Summer read: High maintenance and hard to love, the toothy little furballs don’t stay cute for long.
First published August 14, 2022
I used to be like you, once. I had optimism. Freedom. Hope.
My house smelled normal. My clothes were tidy, and my grooming was fine. I didn’t walk around Wellington not knowing I had straw stuck to my tights, or a tiny turd clinging to my cardigan.
I could pass a pet shop without going in. I’d never buy hay by the bale, carrots in bulk or vials of Ivermectin, in cash, from people who knew people. But now I do it all, because we have guinea pigs. Guinea pigs are the worst.
Guinea pig owners aren’t normal. They’re screwy in the head. It’s not clear whether the guinea pigs screwed them or if they were screwy to start with, which attracted them to the guinea pigs. Anyway, I know someone with a dead pet pig, George, in the freezer. She’s waiting for their other pig Bryan to pass, so they can be buried together. What’s worse, when I heard this, it seemed reasonable. This is because I have now joined her club.
Our daughter begged for months for a guinea pig. There wasn’t a heap I liked about the idea as we already had a cat. But the novelty appealed. In Karori most people have a poodle mix, so getting a pig felt bohemian. Almost like getting a snake.

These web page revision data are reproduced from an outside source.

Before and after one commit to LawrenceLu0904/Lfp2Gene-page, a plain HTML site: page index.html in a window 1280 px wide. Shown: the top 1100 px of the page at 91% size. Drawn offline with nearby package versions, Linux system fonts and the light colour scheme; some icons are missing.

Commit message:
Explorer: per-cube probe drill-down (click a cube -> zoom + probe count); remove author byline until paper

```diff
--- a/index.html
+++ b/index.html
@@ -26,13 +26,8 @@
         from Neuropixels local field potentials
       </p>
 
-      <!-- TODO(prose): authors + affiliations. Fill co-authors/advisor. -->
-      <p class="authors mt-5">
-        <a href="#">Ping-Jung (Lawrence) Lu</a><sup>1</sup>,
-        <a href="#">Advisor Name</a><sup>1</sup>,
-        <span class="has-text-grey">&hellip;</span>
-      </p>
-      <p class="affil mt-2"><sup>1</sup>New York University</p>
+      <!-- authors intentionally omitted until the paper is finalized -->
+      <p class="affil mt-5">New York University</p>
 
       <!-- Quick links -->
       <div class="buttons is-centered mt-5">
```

Every library book and pet shop vouched hard for the sweetness of guinea pigs. They’re odourless! Smart! We watched the Guinea Pig Olympics on YouTube, where pigs shot through hoops and bounced over seesaws in a blur of pink claws, ginger fur and goofy overbites.
What finally got her over the line was her PowerPoint presentation to her father. He loves a business case and so the next afternoon dragged home a hutch, a sack of pellets and a food bowl for small mammals, shaped like an upturned leaf. Cute! I turned the dish over and that piece of junk had cost $24.
Next, we visited a guinea pig sanctuary, whose rows of inmates eyeballed us as we chose. Turns out these are sociable animals, and you need to get at least two of them. The pair must already be bonded or might rip chunks off each other (wait, what?). Meanwhile the custodian told us several of these pigs had been returned by owners who, sadly, could no longer keep them. Not asking “Why, exactly?” may be the regret of my life.
We took home two males: a big patchy one we called Truffle and a little black one, Pudding. They shot straight into their nesting boxes and took two months to forgive us. They expressed their disdain through the medium of urine and lozenge-shaped excrement, and by eating their excrement. I’m not sure my daughter is over the shock. By week two, the guinea pigs had become mine.
These pigs pee so much, they soak five absorbent puppy pads at a time. I fill half a bin-bag with mucky straw every second day. I clean, chop vegetables, check them for lice. I provide enrichment for their tiny brains (empty toilet rolls and ping pong balls). I talk to them like they’re listening, but they’re just waiting for me to sod off. Guinea pigs are prey animals and see everything as a threat. I can understand why, because now I too want to kill them.
The other day I got excited because Pudding tossed his nose and exposed his wobbly double-chin to me. It felt profound, like a human-to-animal breakthrough. But I looked it up and he was just asserting his dominance. The rat-faced little prick.